What you are asked to do: Output everything in the data exactly, leaving the pictures out.

Information provided:
%%

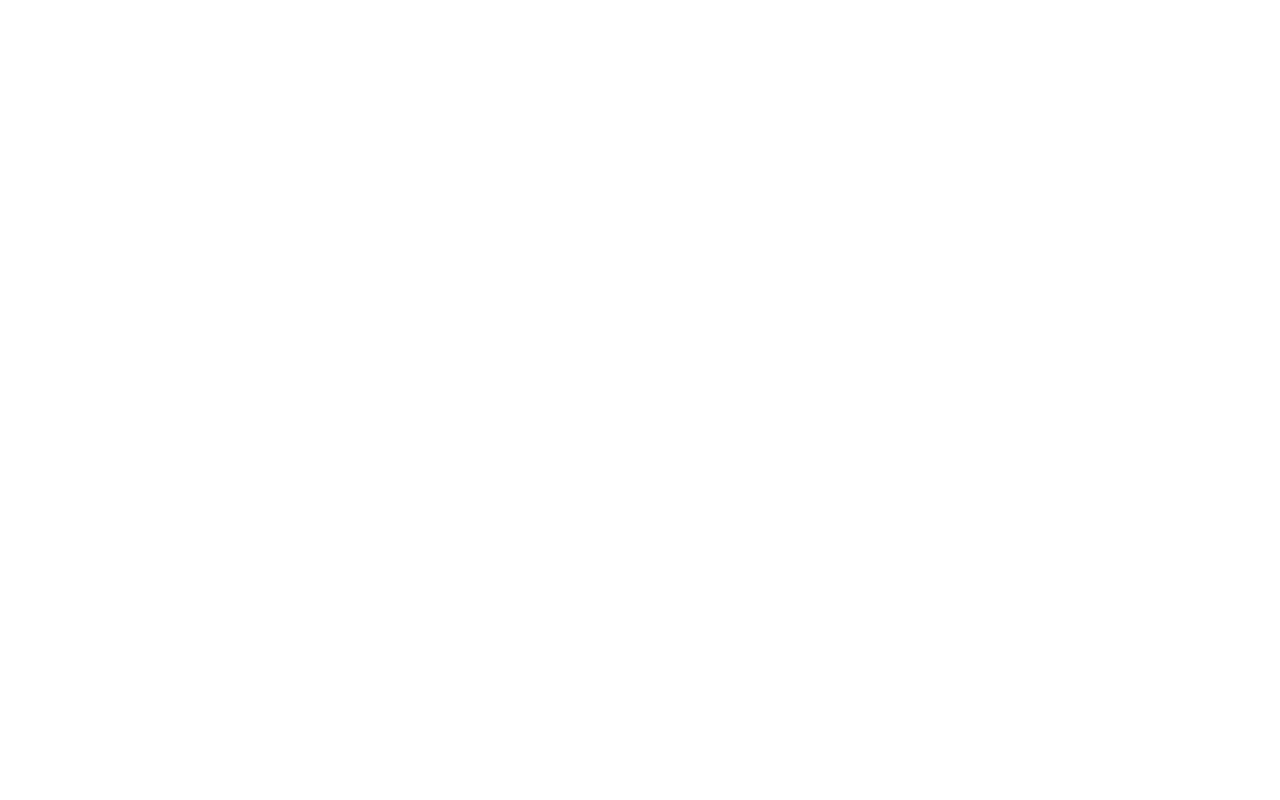
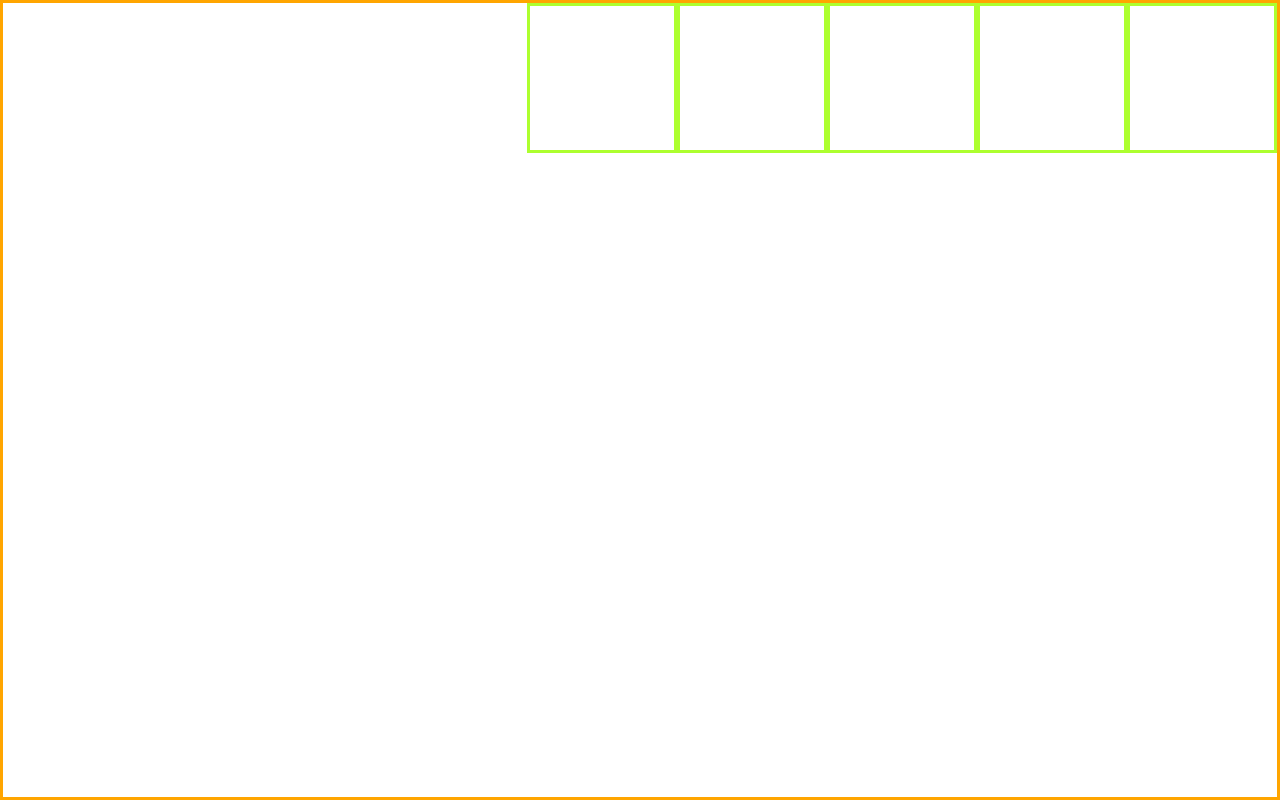
Before and after one commit to Travis-Franklin/flexbox, a plain HTML site: page index.html in a window 1280 px wide. Drawn offline with nearby package versions, Linux system fonts and the light colour scheme.

Commit message:
updates the thing

```diff
--- a/index.html
+++ b/index.html
@@ -9,12 +9,13 @@
     <link rel="stylesheet" href="stylesheets/styles.css">
 </head>
 <body>
-    <div class="parent"></div>
+    <div class="parent">
         <div class="child"></div>
         <div class="child"></div>
         <div class="child"></div>
         <div class="child"></div>
         <div class="child"></div>
+    </div>
 
 </body>
 </html>
--- a/stylesheets/styles.css
+++ b/stylesheets/styles.css
@@ -0,0 +1,28 @@
+*{
+    box-sizing: border-box;
+}
+
+html, body {
+    width: 100%;
+    height: 100%;
+}
+
+div{
+    border: 3px solid red;
+    /* height: 10px;
+    width: 10px; */
+}
+
+.parent{
+    border-color: orange;
+    display: flex;
+    justify-content: flex-end;
+    height: 100%;
+    width: 100%;
+}
+
+.child{
+    border-color: greenyellow;
+    height: 150px;
+    width: 150px;
+}
```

%%

Exercise output:
Before and after one commit to Travis-Franklin/flexbox, a plain HTML site: page index.html in a window 1280 px wide. Drawn offline with nearby package versions, Linux system fonts and the light colour scheme.

Commit message:
updates the thing

```diff
--- a/index.html
+++ b/index.html
@@ -9,12 +9,13 @@
     <link rel="stylesheet" href="stylesheets/styles.css">
 </head>
 <body>
-    <div class="parent"></div>
+    <div class="parent">
         <div class="child"></div>
         <div class="child"></div>
         <div class="child"></div>
         <div class="child"></div>
         <div class="child"></div>
+    </div>
 
 </body>
 </html>
--- a/stylesheets/styles.css
+++ b/stylesheets/styles.css
@@ -0,0 +1,28 @@
+*{
+    box-sizing: border-box;
+}
+
+html, body {
+    width: 100%;
+    height: 100%;
+}
+
+div{
+    border: 3px solid red;
+    /* height: 10px;
+    width: 10px; */
+}
+
+.parent{
+    border-color: orange;
+    display: flex;
+    justify-content: flex-end;
+    height: 100%;
+    width: 100%;
+}
+
+.child{
+    border-color: greenyellow;
+    height: 150px;
+    width: 150px;
+}
```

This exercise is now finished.